Is Jamcast plugin code the best way to start?

Jun 16, 2013 at 7:07 PM
Hi there,

I'm just getting started with Libspotify and Libspotify.NET. There's a lot to this from a newbies point of view. Is the best way to start to use some of the API classes from the Jamcast plugin to get a sort of more understandable collection of models to work with? I know you've been using the plugin as a kind of go to reference on how to use the API, but is it just better to strip that down for useable classes and use those instead to get the jist of things? Or am I better off starting from scratch?

I normally try to avoid blindly taking code, since it means I don't generally understand what's happening behind the scenes. True, I know Libspotify is a library in itself anyway, it just feels worse when you're grabbing source files as opposed to referencing a library. I hope this makes sense.

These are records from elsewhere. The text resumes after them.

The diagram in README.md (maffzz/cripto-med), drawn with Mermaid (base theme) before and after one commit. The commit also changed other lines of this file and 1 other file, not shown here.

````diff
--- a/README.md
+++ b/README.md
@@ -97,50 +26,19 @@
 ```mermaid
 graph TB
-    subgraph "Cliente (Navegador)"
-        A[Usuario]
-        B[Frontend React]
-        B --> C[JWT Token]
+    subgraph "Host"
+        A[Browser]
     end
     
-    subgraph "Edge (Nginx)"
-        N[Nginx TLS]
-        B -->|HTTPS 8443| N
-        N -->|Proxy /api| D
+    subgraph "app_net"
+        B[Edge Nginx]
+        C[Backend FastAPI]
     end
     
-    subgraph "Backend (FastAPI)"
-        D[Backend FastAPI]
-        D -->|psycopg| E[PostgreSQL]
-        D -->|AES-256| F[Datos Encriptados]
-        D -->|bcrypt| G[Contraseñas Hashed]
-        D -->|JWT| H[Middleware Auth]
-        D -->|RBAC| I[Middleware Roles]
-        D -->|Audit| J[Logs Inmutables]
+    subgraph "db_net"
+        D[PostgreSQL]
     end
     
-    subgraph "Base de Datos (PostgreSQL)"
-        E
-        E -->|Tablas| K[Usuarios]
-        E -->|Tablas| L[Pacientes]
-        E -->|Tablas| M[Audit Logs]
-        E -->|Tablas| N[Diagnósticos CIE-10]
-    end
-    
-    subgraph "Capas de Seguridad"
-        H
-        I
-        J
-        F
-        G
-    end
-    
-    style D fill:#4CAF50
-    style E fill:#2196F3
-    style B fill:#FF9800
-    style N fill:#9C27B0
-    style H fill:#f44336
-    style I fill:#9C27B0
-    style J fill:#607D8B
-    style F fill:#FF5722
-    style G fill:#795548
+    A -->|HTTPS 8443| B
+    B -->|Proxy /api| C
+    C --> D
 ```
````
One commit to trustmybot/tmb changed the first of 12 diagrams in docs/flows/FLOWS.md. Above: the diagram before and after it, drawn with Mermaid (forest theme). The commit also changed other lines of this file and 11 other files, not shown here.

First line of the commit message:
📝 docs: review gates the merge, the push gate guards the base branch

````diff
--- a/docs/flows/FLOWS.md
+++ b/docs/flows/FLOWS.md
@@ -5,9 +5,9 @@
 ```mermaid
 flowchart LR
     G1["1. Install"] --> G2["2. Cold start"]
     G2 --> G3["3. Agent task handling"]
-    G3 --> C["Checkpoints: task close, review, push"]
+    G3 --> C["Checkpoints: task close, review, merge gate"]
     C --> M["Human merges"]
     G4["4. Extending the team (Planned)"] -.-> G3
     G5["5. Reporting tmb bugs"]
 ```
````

I can't wait to get using your library, it looks good, from what I understand of it.
Coordinator
Jul 21, 2013 at 1:40 PM
Hi Craig,

Saw your post on Stack but missed this back in June. Sorry about that.

I think the Spotify Plugin for Jamcast implementation is in an excellent resource for getting started with libspotify and libspotify.NET as it touches a good bit of the libspotify API and it works well. However, you should be aware that libspotify is internally threaded and callback driven -- a perfect fit for UI based applications. But when used with Jamcast, we are interacting with network clients and ultimately the Jamcast API where requests to Spotify are synchronous in nature, so you'll see a lot of thread synchronization in an effort to stay on a single thread. This complexity may not need transfer to your use case.

With respect to some specifics in your Stack thread, I do know that the Spotify Plugin for Jamcast has no issues with loading playlists and playlists containers. I recall libspotify does differentiate between loading of the playlist object itself (it's metadata) and the playlist items, and there are callbacks and object states corresponding to each. I got what I needed to this effect from the libspotify docs and their sample code. Perhaps some trial and error. :)

Let us know how you do.